Recently, I was interviewed by the editors of DemandGen Report. Here’s part 3 of 5.
- In The Marketing High Ground you discuss competitive differentiation, which every organization is challenged with. Can you expand on what it means to truly differentiate products and services? How should organizations internally map out this process?
It’s easy for marketers to become frustrated with trying to find a unique competitive differentiator. But, I’m a firm believer that there are always meaningful differences that can be found. Even if the product’s attributes are generic, there are opportunities to differentiate based on brand, reputation, geographic location, green practices, etc. In addition, when products are generic, some companies decide to differentiate at the corporate or brand level instead of the product level. Bottom line: there are always possibilities. All we need is a bit of creativity to sort out the options.
The best place to start the internal dialog about finding then articulating a true differentiator is by using the technique I call “firsts, bests, and onlys.” Gather a few sales, marketing, and product experts in a room and ask the following:
- Were we first to market? Which features or benefits can we claim to be first in providing?
- What do we do better than the competition? Which features and benefits can we claim to be the best at delivering?

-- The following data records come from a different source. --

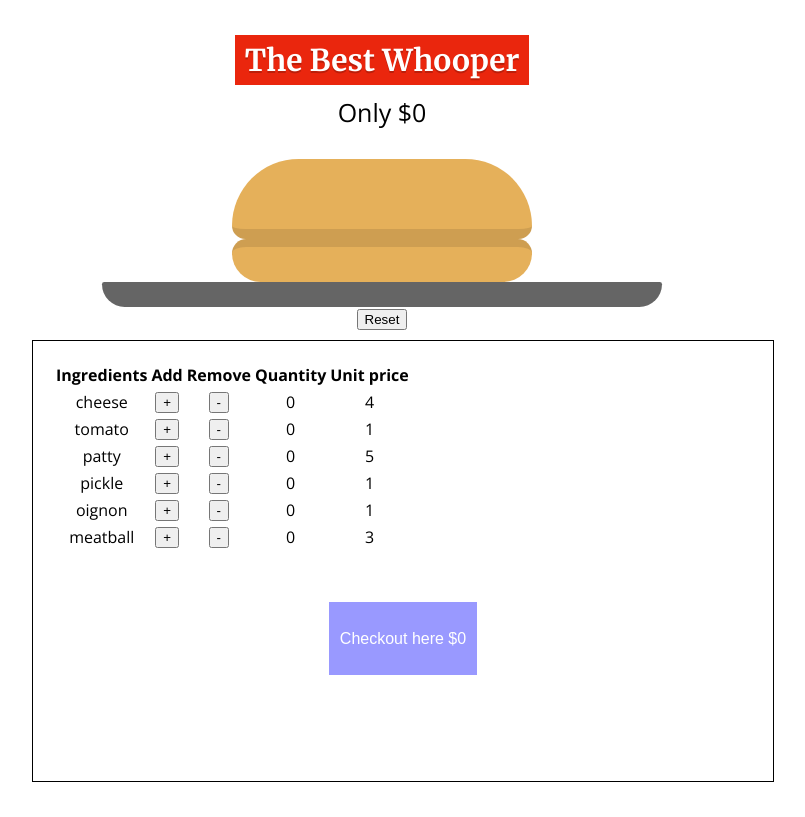
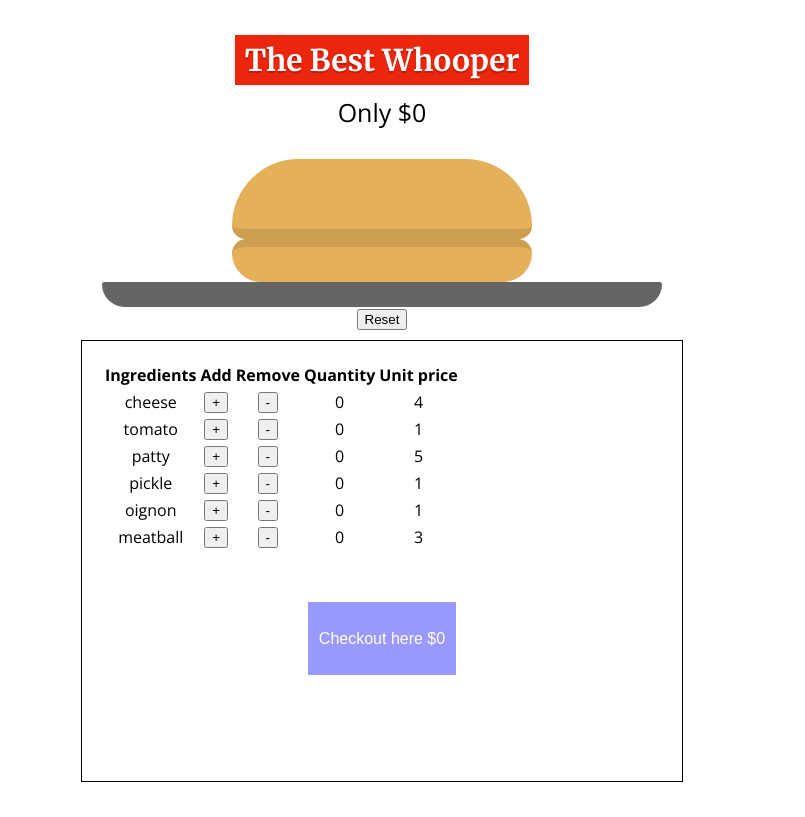
Before and after one commit to sergetoure09/BurgerReactJS, a React app: page / in a window 1280 px wide. Shown: the whole page, without its empty margins (258-1063 px from the left). Built offline with nearby package versions, Linux system fonts and the light colour scheme.

Commit message:
grgr ok "

```diff
--- a/src/components/control.css
+++ b/src/components/control.css
@@ -1,5 +1,5 @@
 .boxControl{
-    width: 700px;
+    width: 80%;
     border: 1px solid black;
     height: 400px;
     margin:10px auto;
```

- What is truly unique about our solution? What aspects of our solution can we claim to be the only provider of?
This is an important topic and the answers may not be easy to find, but answers are out there. It takes patience and honesty to navigate this discussion.
*** Read part 1 on the dangers of being seduced by new marketing tools
*** Read part 2 on why market success requires having a focused positioning statement
*** Read part 4 on mapping messages to the customer’s buying process
*** Read part 5 on tips for communicating your marketing plan internally